WHAT TO PRODUCE ->
Retrieve every line of the data holding the word "changed".

··········

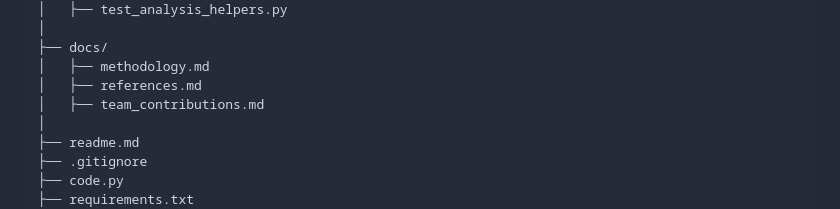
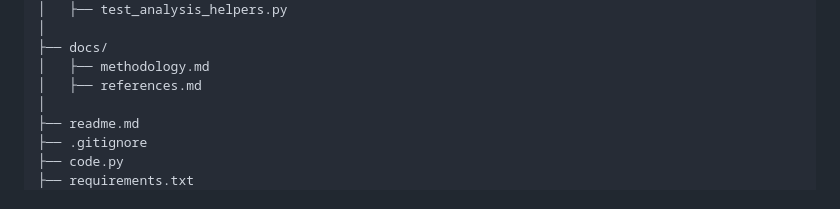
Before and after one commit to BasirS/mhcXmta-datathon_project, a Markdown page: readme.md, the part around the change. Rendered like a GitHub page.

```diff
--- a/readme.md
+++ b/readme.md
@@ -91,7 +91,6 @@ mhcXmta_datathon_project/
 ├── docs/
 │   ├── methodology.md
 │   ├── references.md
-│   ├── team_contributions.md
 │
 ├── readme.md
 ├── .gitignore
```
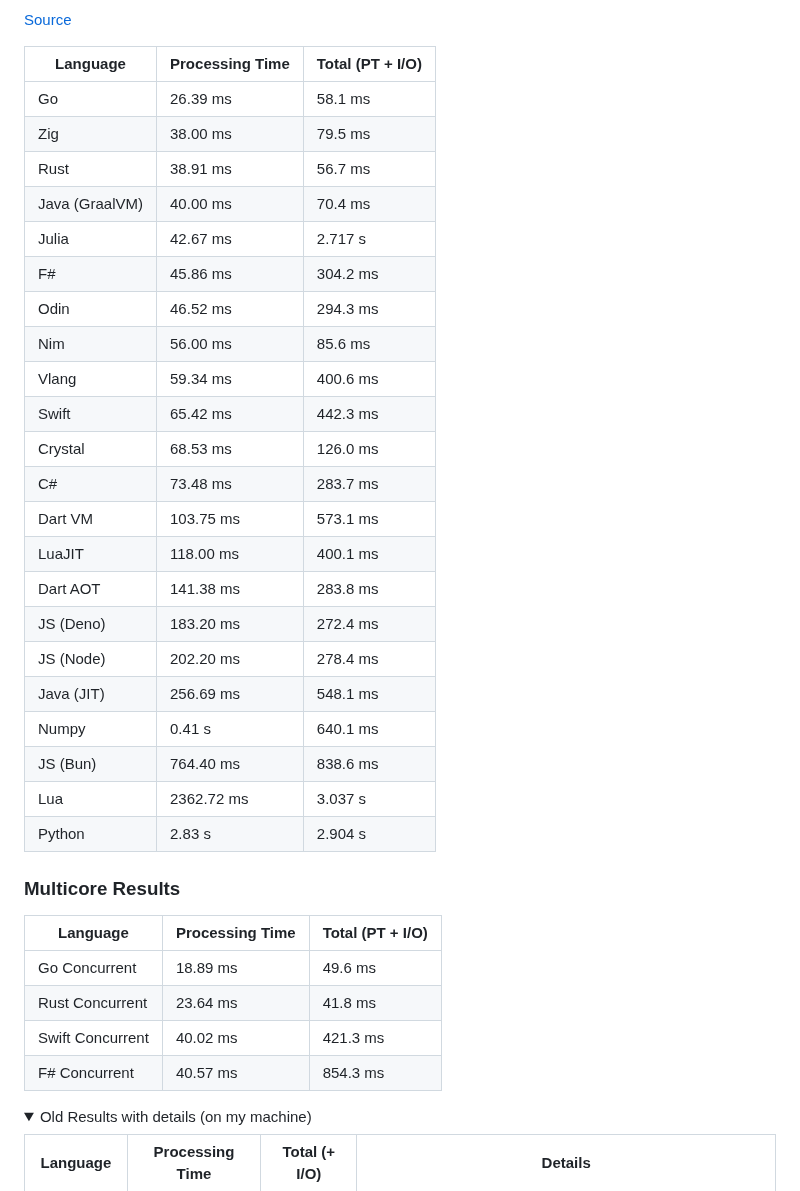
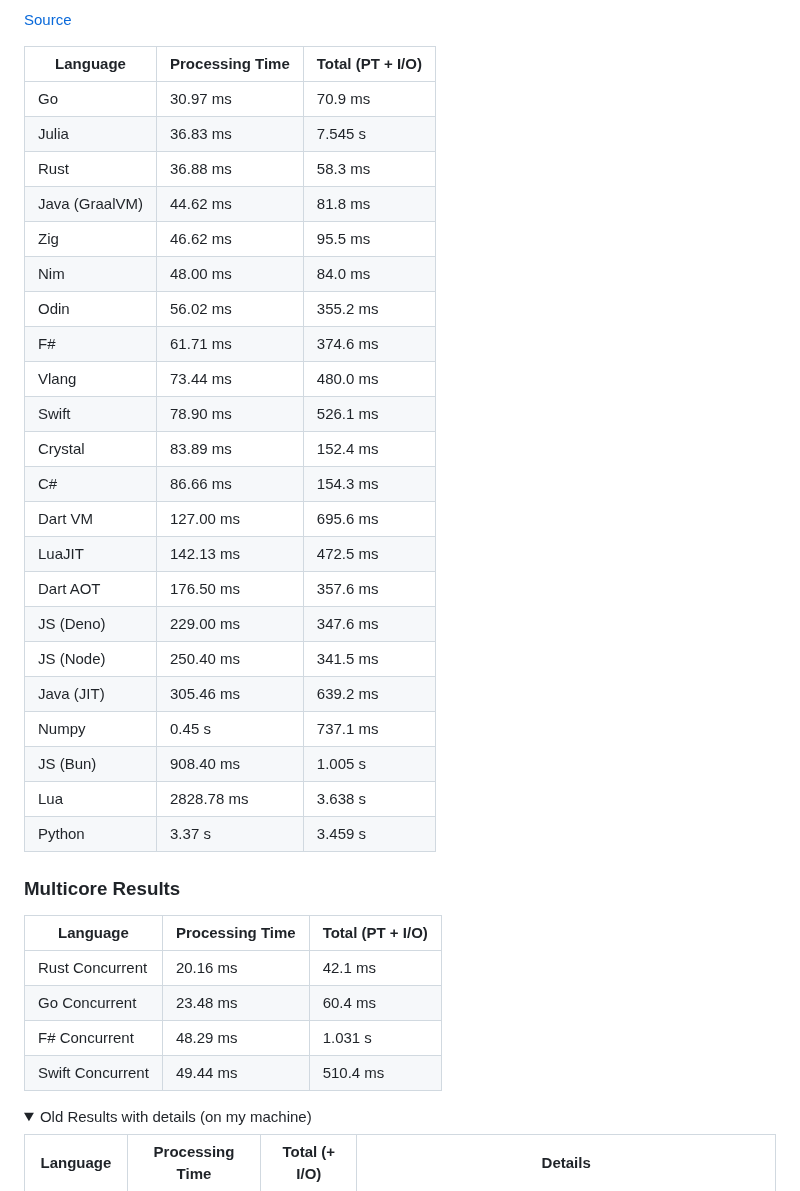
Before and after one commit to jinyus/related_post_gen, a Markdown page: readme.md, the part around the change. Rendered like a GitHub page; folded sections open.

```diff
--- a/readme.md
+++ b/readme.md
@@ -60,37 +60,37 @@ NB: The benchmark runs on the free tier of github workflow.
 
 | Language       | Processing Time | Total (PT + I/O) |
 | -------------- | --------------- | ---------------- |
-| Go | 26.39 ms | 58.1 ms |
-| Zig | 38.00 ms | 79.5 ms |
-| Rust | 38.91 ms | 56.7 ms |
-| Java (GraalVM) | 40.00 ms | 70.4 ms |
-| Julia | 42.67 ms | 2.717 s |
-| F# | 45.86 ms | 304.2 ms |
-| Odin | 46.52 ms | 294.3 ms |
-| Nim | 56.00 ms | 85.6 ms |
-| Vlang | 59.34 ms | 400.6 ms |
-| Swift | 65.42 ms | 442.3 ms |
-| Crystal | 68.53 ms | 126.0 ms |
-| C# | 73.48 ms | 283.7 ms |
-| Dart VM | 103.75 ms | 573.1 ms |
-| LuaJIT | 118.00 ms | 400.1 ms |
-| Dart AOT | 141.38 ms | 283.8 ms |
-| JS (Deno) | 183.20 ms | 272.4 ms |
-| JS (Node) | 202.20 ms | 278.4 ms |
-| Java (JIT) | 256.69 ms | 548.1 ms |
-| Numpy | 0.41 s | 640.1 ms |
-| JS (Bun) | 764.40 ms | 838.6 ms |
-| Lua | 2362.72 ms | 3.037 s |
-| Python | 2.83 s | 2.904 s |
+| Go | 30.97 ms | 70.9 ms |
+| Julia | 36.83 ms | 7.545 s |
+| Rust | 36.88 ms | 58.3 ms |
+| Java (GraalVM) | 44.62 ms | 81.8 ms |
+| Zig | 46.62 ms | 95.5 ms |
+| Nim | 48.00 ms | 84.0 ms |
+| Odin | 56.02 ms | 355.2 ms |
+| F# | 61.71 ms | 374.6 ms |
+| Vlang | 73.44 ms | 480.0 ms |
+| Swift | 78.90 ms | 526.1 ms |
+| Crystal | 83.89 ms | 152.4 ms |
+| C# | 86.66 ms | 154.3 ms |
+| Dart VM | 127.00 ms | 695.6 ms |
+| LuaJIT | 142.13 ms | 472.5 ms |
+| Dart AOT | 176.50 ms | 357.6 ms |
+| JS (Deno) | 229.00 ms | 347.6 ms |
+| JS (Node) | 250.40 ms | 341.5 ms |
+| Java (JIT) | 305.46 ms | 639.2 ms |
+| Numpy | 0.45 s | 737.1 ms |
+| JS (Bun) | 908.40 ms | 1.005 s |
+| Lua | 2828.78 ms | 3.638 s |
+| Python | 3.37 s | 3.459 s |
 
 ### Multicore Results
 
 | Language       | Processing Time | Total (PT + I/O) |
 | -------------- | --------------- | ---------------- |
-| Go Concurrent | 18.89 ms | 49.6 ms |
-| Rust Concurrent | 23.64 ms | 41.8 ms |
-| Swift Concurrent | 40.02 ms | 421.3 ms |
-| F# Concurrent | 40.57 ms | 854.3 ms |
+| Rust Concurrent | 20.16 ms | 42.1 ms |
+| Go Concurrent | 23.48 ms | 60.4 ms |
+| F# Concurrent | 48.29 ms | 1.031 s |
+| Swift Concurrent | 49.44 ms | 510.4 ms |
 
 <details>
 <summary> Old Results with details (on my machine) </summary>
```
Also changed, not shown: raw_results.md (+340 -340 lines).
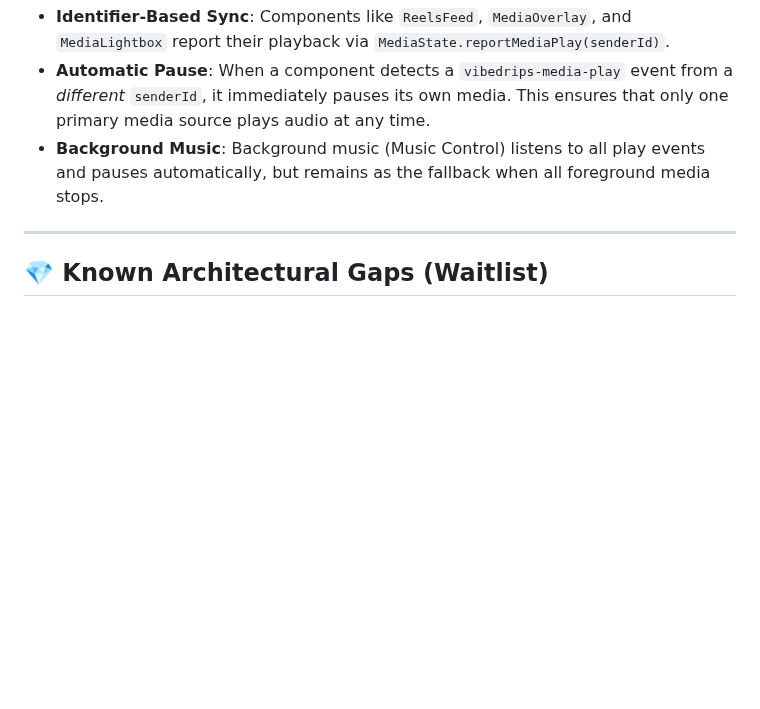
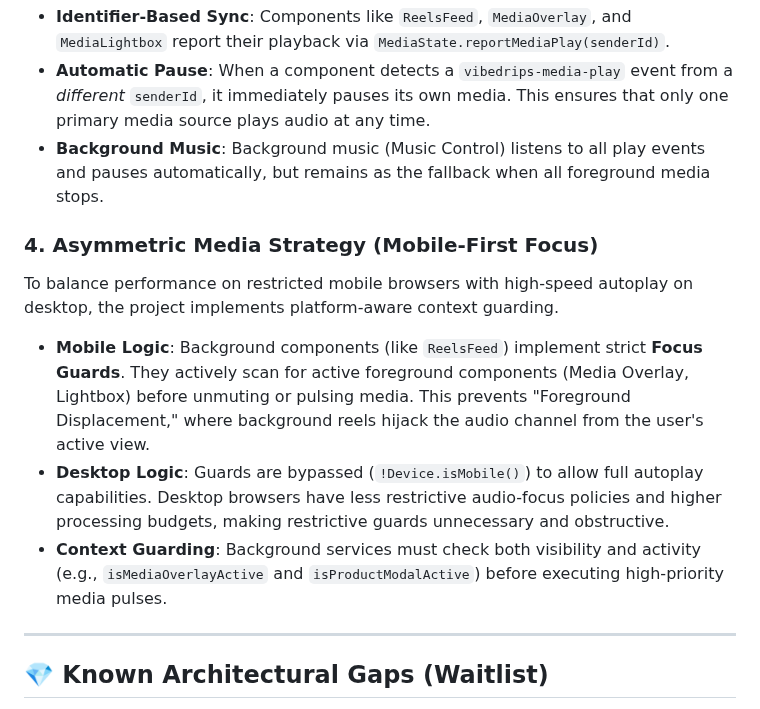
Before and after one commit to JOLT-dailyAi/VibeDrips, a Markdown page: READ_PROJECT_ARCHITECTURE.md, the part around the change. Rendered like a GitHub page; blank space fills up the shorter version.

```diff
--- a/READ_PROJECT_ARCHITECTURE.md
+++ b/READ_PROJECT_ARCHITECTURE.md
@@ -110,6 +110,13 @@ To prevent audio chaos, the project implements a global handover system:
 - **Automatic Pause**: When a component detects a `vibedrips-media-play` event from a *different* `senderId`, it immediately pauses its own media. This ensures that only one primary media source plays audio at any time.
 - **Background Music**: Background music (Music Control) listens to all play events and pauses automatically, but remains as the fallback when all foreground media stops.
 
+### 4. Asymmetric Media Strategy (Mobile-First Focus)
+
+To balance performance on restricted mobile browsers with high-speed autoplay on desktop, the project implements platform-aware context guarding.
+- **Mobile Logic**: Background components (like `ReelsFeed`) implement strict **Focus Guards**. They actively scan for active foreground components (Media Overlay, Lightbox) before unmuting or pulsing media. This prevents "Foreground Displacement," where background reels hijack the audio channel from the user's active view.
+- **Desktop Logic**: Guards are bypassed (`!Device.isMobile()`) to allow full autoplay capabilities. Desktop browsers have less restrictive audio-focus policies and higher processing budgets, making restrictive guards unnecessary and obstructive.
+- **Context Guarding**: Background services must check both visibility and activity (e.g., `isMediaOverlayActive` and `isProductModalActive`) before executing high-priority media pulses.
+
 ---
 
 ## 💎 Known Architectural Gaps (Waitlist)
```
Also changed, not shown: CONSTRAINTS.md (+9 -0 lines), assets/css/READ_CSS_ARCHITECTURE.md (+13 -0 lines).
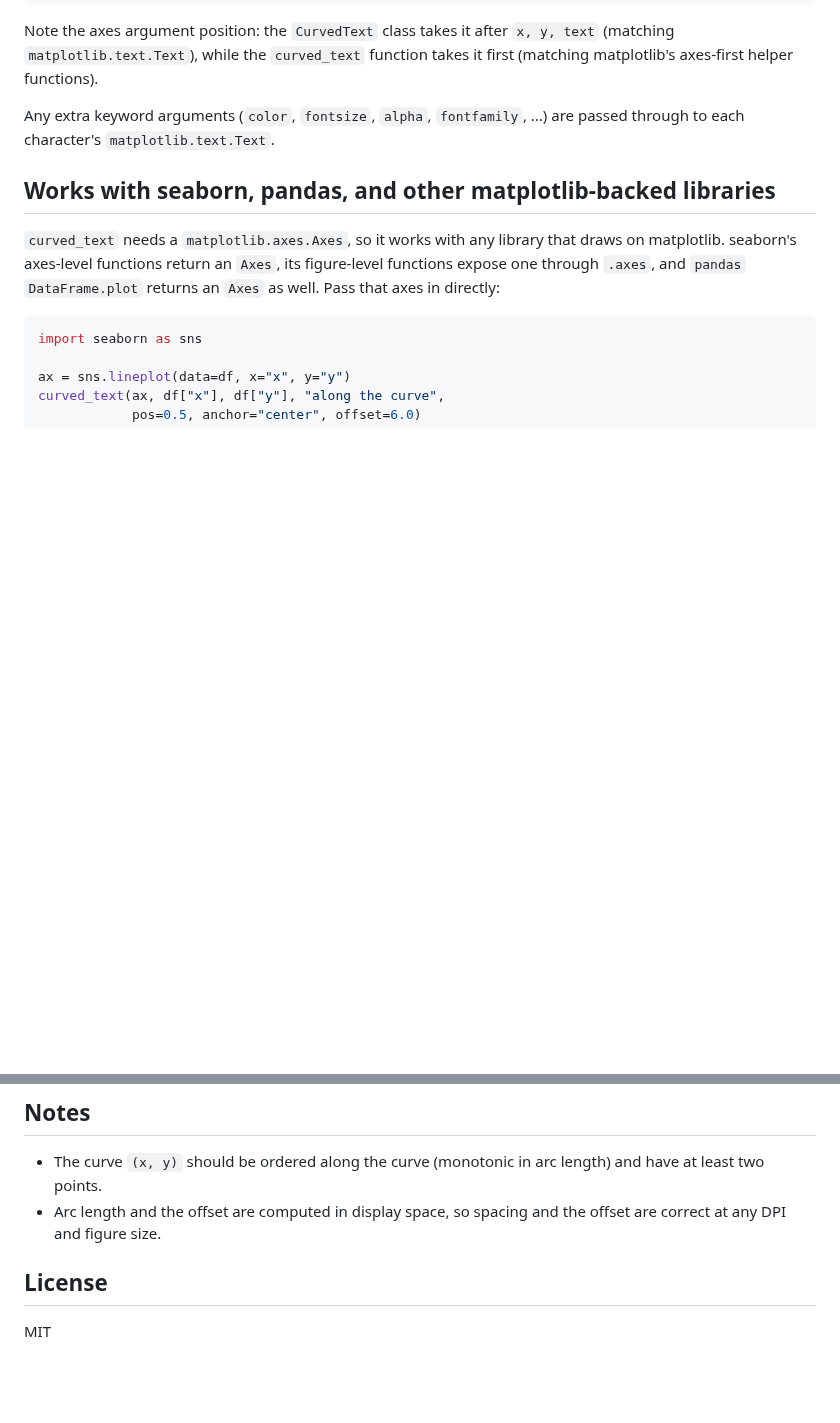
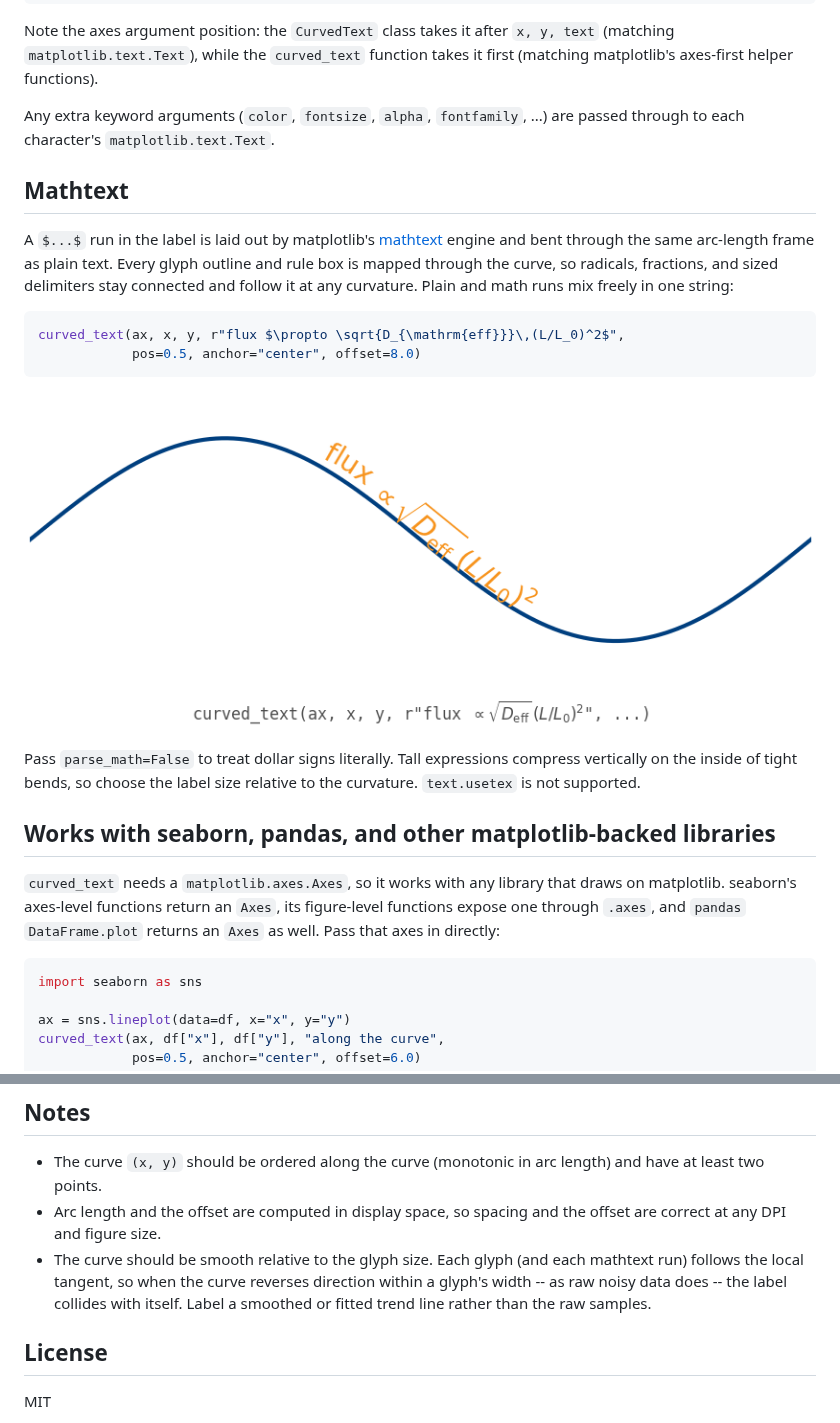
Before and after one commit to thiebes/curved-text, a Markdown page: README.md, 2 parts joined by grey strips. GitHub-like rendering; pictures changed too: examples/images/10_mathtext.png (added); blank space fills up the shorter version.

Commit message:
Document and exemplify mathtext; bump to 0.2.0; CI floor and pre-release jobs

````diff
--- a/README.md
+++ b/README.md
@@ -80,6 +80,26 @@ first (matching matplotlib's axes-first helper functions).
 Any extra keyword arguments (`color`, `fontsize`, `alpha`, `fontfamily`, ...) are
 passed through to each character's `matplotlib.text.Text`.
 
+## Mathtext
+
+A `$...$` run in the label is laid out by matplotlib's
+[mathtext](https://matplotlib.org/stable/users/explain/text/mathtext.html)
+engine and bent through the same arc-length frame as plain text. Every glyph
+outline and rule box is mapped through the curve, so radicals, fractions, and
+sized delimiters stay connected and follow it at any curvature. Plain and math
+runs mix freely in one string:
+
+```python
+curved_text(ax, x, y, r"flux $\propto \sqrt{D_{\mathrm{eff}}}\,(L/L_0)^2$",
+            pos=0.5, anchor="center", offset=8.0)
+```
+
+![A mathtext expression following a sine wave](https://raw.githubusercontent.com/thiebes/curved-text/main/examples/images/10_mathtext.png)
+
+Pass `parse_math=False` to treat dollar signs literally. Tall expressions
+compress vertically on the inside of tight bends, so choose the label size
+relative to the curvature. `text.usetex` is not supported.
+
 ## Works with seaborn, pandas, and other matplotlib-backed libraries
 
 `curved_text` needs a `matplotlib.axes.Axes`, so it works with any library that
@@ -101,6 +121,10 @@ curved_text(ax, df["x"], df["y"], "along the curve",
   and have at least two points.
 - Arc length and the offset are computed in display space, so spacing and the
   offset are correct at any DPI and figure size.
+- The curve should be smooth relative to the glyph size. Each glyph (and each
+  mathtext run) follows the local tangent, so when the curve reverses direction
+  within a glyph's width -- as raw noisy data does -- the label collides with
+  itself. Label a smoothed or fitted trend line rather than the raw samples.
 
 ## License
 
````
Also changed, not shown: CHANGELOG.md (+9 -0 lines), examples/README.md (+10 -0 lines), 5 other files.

··········

EXERCISE ANSWER ->
Also changed, not shown: raw_results.md (+340 -340 lines).
Also changed, not shown: CONSTRAINTS.md (+9 -0 lines), assets/css/READ_CSS_ARCHITECTURE.md (+13 -0 lines).
Before and after one commit to thiebes/curved-text, a Markdown page: README.md, 2 parts joined by grey strips. GitHub-like rendering; pictures changed too: examples/images/10_mathtext.png (added); blank space fills up the shorter version.
Also changed, not shown: CHANGELOG.md (+9 -0 lines), examples/README.md (+10 -0 lines), 5 other files.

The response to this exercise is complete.